Media law specialist Steven Price (Media Law Journal blogger) has written an article on the decision to grant EQC an interim injunction against those having copies of the EQC spread sheet.
His commentary includes observations on areas the judge might have considered but didn’t: “But I am shocked that the court has failed to address basic aspects of the law.” This failure includes the relatively low threshold used to decide EQC had a case, absence of any consideration of the issue of public interest, or the blogger’s rights under the Bill of Rights. These things are more articulately, delicately and knowledgably put on Steven Price’s blog here. A link to a copy of the judgement can be found in the article.
An aspect not covered in his commentary is, to my mind, a sinister aspect of the judgement. At  (1) of the judgement (at the end) it is ordered that the blogger file and serve an affidavit as to whether she or he “has or has had in his or her possession any information obtained directly or indirectly from EQC about identifiable individuals other than him or herself;”
The use of the words “any information” makes this a fishing expedition, designed to go beyond the current specific issue and require disclosure of material well outside the issue at hand. In this context “identifiable individuals” is not defined, and could be considered to extend beyond EQC claimants (e.g. information provided about incompetent or dishonest staff, doubtful contractors).
A useful blunt instrument for EQC and Minister Brownlee to apply.

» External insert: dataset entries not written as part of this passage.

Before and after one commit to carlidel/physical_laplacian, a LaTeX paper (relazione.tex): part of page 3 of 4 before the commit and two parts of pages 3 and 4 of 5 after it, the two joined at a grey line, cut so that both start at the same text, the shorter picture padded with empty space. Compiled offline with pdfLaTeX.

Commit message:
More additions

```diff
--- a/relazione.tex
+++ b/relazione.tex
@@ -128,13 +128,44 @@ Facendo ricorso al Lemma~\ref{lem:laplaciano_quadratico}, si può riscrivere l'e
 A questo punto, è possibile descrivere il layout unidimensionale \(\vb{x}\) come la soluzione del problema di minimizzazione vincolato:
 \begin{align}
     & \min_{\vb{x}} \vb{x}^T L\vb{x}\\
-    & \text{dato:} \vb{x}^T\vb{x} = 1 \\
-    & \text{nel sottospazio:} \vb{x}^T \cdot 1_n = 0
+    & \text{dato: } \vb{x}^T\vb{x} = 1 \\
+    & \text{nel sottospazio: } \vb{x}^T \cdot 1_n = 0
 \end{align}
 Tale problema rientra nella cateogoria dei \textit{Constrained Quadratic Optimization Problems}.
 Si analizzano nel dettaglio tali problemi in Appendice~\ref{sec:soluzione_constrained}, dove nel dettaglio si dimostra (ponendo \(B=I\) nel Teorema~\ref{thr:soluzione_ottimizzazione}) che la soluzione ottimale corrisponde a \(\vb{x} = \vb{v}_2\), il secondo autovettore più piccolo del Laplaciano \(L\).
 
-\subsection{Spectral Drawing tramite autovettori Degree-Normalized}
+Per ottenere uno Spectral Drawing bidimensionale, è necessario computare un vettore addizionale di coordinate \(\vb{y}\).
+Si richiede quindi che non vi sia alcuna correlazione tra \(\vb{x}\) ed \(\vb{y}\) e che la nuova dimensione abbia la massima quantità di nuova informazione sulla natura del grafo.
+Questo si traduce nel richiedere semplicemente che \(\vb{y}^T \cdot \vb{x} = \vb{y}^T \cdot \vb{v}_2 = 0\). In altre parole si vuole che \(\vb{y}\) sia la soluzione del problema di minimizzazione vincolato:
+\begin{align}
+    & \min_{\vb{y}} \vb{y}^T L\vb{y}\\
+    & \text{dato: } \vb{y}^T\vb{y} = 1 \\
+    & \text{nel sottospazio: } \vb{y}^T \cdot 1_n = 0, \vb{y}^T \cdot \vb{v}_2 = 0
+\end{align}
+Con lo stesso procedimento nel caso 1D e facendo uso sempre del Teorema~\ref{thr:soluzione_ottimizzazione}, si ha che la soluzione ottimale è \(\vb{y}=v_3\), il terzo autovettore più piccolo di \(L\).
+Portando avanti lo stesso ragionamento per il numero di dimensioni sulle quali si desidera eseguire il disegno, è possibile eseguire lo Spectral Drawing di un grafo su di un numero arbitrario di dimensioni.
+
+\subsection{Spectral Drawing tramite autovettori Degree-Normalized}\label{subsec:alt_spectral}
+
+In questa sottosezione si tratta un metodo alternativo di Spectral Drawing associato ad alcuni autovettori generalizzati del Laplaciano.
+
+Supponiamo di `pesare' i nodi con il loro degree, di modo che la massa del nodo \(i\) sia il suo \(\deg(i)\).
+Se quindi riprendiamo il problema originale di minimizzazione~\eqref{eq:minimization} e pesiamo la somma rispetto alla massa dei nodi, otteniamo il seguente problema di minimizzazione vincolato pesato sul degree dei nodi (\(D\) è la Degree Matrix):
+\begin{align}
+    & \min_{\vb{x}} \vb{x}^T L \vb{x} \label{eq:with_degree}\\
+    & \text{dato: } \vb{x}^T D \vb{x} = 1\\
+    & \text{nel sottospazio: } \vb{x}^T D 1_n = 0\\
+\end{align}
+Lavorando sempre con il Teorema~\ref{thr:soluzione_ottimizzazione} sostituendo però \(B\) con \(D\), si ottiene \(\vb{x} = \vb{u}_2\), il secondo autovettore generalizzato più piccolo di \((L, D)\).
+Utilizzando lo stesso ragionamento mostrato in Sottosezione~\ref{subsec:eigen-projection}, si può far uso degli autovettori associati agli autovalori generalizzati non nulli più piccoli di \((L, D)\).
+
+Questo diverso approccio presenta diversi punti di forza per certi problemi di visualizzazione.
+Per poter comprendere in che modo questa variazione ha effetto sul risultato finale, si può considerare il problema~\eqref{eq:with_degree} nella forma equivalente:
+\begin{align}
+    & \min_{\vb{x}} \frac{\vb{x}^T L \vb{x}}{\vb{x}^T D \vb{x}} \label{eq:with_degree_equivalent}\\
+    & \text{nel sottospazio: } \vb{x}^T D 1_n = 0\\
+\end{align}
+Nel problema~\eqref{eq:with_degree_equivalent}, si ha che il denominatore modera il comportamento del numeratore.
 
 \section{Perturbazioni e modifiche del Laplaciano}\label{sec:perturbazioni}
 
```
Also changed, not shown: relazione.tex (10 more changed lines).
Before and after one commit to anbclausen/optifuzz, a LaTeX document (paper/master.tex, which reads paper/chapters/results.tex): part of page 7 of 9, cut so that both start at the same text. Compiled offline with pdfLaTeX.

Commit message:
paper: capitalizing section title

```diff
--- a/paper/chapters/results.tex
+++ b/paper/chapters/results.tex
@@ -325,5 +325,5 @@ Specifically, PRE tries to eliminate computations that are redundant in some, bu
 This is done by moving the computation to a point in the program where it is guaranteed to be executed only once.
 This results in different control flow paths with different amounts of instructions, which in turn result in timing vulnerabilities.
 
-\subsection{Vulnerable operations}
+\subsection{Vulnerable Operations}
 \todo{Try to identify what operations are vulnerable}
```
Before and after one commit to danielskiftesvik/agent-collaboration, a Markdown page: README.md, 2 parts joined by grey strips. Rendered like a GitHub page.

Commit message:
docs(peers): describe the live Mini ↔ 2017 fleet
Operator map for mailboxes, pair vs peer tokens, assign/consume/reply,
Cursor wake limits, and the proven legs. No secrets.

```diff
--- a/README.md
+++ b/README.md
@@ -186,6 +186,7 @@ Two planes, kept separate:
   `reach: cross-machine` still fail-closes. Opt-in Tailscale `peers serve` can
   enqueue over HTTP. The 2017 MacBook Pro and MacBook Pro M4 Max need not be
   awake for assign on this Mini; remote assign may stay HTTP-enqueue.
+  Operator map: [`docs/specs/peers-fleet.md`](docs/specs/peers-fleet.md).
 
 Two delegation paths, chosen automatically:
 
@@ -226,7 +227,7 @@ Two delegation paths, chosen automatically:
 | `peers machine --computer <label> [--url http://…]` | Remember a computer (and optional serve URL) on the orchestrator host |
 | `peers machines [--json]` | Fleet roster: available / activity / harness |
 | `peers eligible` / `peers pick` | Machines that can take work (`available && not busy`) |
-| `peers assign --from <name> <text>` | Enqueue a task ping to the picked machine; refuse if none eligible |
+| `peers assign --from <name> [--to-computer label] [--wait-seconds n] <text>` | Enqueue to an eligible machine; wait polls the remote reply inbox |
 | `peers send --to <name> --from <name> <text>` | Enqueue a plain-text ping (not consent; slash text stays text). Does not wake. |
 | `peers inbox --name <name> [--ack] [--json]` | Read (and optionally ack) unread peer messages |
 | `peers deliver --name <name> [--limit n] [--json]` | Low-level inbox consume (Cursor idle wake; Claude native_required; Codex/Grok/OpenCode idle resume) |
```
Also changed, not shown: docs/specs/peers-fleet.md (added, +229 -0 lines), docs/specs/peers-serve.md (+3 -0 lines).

If this was judge’s intention then it has to be seen as a sinister development, if it was unintended then the judge has been careless.